What Will Be My Credit Score After Bankruptcy?

calculating credit score

After you are finished with your bankruptcy proceedings, you must anticipate that your credit score will be significantly lowered. With this, it may take a while to build back up. Follow along to find out what your score will be after bankruptcy and how a proficient Rockland County bankruptcy attorney at The Law Offices of Allen A. Kolber, Esq. can help you through this difficult time.

What will my credit score start as after bankruptcy?

Studies have shown that an individual’s credit score tends to linger around the 530 mark after their bankruptcy proceedings. Or, an individual’s credit score may drop anywhere between 150 to 240 points after their bankruptcy proceedings. Overall, the higher your credit score is before your bankruptcy filing, the more it will affect your credit score after your bankruptcy filing. Specific examples are as follows:

  • A score anywhere between 800 to 850: an average drop of 200 points.
  • A score anywhere between 740 to 799: an average drop of 200 points.
  • A score anywhere between 670 to 739: an average drop of 200 points.
  • A score anywhere between 580 to 669: an average drop of anywhere between 130 to 150 points.
  • A score anywhere between 300 to 579: an average drop of anywhere between 130 to 150 points.

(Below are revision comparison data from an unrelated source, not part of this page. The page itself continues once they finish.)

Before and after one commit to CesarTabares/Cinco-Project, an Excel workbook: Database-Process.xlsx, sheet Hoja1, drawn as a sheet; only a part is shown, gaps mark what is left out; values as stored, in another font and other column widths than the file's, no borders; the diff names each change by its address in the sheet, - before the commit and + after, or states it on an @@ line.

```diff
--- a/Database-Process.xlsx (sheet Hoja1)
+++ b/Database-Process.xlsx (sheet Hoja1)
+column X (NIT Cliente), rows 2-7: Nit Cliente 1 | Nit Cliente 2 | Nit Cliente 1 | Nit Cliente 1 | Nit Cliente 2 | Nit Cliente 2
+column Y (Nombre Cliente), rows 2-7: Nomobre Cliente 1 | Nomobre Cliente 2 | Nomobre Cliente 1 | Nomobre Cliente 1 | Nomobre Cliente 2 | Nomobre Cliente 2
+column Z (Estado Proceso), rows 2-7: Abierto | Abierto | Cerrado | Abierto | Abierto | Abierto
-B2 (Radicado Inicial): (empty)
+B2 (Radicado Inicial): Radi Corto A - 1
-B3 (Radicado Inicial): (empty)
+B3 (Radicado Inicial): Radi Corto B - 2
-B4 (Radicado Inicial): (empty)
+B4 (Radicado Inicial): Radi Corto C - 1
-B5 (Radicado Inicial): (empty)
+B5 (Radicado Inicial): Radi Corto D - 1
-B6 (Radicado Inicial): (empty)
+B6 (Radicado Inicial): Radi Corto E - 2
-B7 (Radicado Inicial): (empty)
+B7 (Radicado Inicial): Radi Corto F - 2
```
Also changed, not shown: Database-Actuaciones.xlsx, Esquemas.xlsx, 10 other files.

But the bottom line is that there is no specific calculation for determining what your credit score will start as after bankruptcy. Rather, several factors will play a hand in this, such as the following:

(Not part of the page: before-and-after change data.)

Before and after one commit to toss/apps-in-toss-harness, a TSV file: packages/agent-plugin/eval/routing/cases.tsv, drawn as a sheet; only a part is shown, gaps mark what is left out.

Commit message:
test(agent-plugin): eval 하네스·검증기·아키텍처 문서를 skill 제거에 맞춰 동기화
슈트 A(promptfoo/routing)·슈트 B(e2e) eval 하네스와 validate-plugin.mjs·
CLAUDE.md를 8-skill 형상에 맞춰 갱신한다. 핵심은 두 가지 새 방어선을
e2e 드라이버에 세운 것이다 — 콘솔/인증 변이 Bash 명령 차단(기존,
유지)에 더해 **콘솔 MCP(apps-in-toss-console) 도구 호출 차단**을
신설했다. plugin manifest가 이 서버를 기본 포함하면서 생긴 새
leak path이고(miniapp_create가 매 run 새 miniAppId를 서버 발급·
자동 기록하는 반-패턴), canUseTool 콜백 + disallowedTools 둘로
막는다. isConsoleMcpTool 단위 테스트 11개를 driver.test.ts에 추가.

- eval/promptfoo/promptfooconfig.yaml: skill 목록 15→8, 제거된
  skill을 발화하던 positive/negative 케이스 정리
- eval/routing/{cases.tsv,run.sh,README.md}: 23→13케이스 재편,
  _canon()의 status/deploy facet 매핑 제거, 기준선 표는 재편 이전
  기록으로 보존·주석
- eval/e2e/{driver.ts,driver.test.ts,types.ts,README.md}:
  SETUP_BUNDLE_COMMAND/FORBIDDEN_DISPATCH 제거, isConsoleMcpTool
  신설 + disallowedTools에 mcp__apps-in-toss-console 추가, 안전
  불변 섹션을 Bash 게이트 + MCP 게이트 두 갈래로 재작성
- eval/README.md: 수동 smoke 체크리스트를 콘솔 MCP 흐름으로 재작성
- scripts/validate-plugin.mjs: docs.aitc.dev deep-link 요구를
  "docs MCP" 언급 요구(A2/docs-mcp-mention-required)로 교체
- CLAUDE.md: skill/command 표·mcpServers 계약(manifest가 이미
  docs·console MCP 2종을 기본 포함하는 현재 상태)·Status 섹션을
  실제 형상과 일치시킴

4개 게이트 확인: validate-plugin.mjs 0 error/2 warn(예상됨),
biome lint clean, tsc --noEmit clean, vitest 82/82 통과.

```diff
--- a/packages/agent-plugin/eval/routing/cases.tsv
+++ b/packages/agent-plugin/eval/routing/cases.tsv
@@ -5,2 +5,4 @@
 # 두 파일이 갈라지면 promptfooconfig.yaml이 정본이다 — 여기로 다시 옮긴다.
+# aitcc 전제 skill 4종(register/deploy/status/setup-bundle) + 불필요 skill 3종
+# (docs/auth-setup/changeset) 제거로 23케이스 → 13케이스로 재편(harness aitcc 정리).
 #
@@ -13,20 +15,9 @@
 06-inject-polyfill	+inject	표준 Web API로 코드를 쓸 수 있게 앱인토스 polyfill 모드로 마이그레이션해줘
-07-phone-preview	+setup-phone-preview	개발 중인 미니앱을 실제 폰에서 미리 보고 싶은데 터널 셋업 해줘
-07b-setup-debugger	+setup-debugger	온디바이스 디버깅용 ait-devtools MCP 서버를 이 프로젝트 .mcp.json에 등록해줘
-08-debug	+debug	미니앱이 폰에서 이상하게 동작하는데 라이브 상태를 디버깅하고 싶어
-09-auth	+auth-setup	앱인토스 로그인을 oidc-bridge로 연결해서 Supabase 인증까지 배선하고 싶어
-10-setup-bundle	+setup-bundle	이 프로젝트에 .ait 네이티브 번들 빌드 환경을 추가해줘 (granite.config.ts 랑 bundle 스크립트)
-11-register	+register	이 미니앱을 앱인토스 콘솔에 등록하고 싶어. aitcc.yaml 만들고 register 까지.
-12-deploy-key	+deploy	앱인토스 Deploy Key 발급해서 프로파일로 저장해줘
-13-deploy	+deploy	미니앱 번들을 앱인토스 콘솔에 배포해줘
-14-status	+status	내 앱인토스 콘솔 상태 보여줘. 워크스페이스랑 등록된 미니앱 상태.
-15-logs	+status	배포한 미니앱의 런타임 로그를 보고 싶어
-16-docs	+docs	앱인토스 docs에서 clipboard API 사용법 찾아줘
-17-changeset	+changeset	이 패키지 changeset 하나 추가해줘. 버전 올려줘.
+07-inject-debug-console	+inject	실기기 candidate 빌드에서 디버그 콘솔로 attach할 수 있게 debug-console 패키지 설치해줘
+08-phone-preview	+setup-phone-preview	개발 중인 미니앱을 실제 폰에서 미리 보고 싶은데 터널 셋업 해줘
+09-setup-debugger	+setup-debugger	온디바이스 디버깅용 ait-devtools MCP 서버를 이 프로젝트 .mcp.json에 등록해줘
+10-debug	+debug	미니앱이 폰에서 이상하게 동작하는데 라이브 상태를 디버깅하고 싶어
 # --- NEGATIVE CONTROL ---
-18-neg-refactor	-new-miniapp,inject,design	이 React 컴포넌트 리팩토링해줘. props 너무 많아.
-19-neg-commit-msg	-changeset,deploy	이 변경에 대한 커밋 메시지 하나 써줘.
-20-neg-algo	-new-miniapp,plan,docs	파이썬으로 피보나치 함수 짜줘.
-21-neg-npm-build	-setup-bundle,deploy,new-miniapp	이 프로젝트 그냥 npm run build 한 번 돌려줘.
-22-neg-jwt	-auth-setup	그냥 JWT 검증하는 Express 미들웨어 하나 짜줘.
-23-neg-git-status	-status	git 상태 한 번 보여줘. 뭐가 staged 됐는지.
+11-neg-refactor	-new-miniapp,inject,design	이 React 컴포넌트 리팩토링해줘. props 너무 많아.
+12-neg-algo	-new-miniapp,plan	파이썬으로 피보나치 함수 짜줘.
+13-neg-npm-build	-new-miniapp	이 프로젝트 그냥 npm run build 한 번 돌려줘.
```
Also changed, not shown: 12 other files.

  • The number of accounts you have open before and after your bankruptcy filing.
  • The amount of debt you claimed in your bankruptcy filing.
  • Whether you filed for a discharged or non-discharged Chapter 13 bankruptcy, or otherwise a Chapter 7 bankruptcy.

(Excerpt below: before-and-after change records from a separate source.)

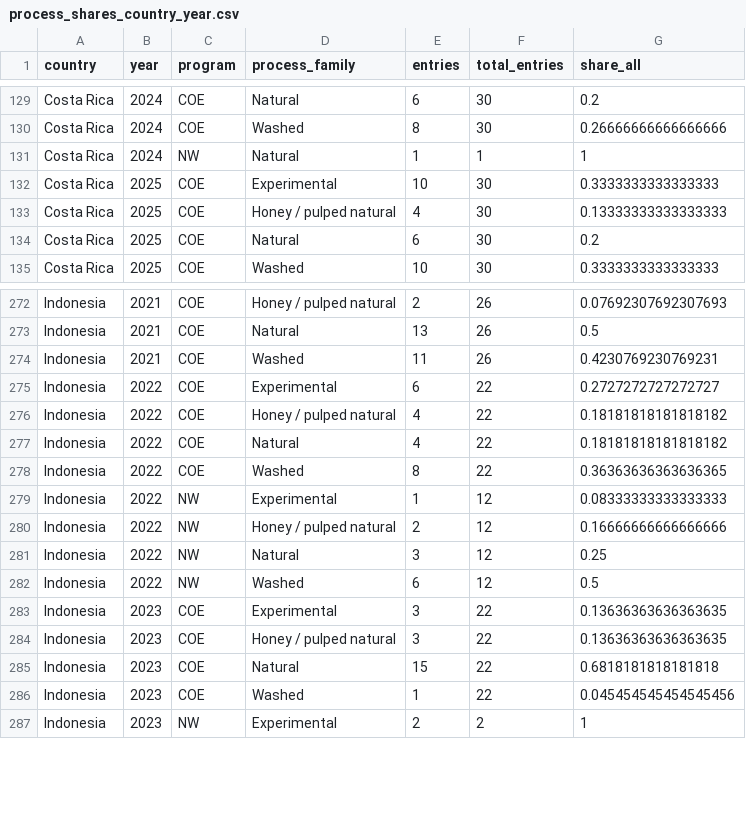
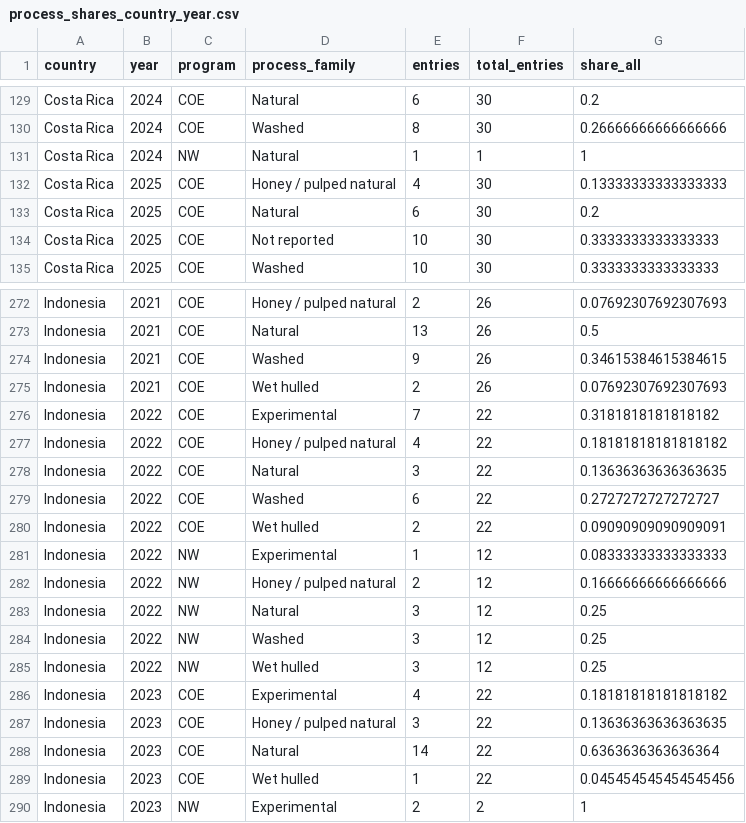
Before and after one commit to GuilBotler/market-sedimentation-coffee, a CSV file: data/processed/v2/process_shares_country_year.csv, drawn as a sheet; only a part is shown, gaps mark what is left out; the diff covers the shown part only.

```diff
--- a/data/processed/v2/process_shares_country_year.csv
+++ b/data/processed/v2/process_shares_country_year.csv
@@ -131,5 +131,5 @@ Costa Rica,2024,COE,Washed,8,30,0.26666666666666666
 Costa Rica,2024,NW,Natural,1,1,1
-Costa Rica,2025,COE,Experimental,10,30,0.3333333333333333
 Costa Rica,2025,COE,Honey / pulped natural,4,30,0.13333333333333333
 Costa Rica,2025,COE,Natural,6,30,0.2
+Costa Rica,2025,COE,Not reported,10,30,0.3333333333333333
 Costa Rica,2025,COE,Washed,10,30,0.3333333333333333
@@ -273,7 +273,9 @@ Indonesia,2021,COE,Honey / pulped natural,2,26,0.07692307692307693
 Indonesia,2021,COE,Natural,13,26,0.5
-Indonesia,2021,COE,Washed,11,26,0.4230769230769231
-Indonesia,2022,COE,Experimental,6,22,0.2727272727272727
+Indonesia,2021,COE,Washed,9,26,0.34615384615384615
+Indonesia,2021,COE,Wet hulled,2,26,0.07692307692307693
+Indonesia,2022,COE,Experimental,7,22,0.3181818181818182
 Indonesia,2022,COE,Honey / pulped natural,4,22,0.18181818181818182
-Indonesia,2022,COE,Natural,4,22,0.18181818181818182
-Indonesia,2022,COE,Washed,8,22,0.36363636363636365
+Indonesia,2022,COE,Natural,3,22,0.13636363636363635
+Indonesia,2022,COE,Washed,6,22,0.2727272727272727
+Indonesia,2022,COE,Wet hulled,2,22,0.09090909090909091
 Indonesia,2022,NW,Experimental,1,12,0.08333333333333333
@@ -281,7 +283,8 @@ Indonesia,2022,NW,Honey / pulped natural,2,12,0.16666666666666666
 Indonesia,2022,NW,Natural,3,12,0.25
-Indonesia,2022,NW,Washed,6,12,0.5
-Indonesia,2023,COE,Experimental,3,22,0.13636363636363635
+Indonesia,2022,NW,Washed,3,12,0.25
+Indonesia,2022,NW,Wet hulled,3,12,0.25
+Indonesia,2023,COE,Experimental,4,22,0.18181818181818182
 Indonesia,2023,COE,Honey / pulped natural,3,22,0.13636363636363635
-Indonesia,2023,COE,Natural,15,22,0.6818181818181818
-Indonesia,2023,COE,Washed,1,22,0.045454545454545456
+Indonesia,2023,COE,Natural,14,22,0.6363636363636364
+Indonesia,2023,COE,Wet hulled,1,22,0.045454545454545456
 Indonesia,2023,NW,Experimental,2,2,1
```
Also changed, not shown: 8 edited cells elsewhere in this file, data/audit/v2/invalid_scores.csv, data/audit/v2/process_by_year.csv, 21 other files.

What are ways to improve my score?

Once you have recovered from your bankruptcy proceedings, it may be in your best interest to request a secured credit card. Usually, you may open a secured credit card through a cash deposit or personal loan. This card can be used to make small essential purchases that you will be easily able to keep up with.

All the while, if you have any other credit cards still open, you should work toward paying off at least 70 percent of your credit limit each month. Importantly, you should not open up any more credit cards. At the very least, you should only open up one new credit card every six months if you believe you can afford to do so.

Hopefully, by following these steps, you may be able to see an improvement in your credit score within the next 12 months. We understand just how difficult the bankruptcy process can be, and having to deal with your credit score afterward makes it all the more stressful. This is why we recommend that you reach out to a talented Rockland County bankruptcy attorney as soon as possible. We look forward to collaborating with you.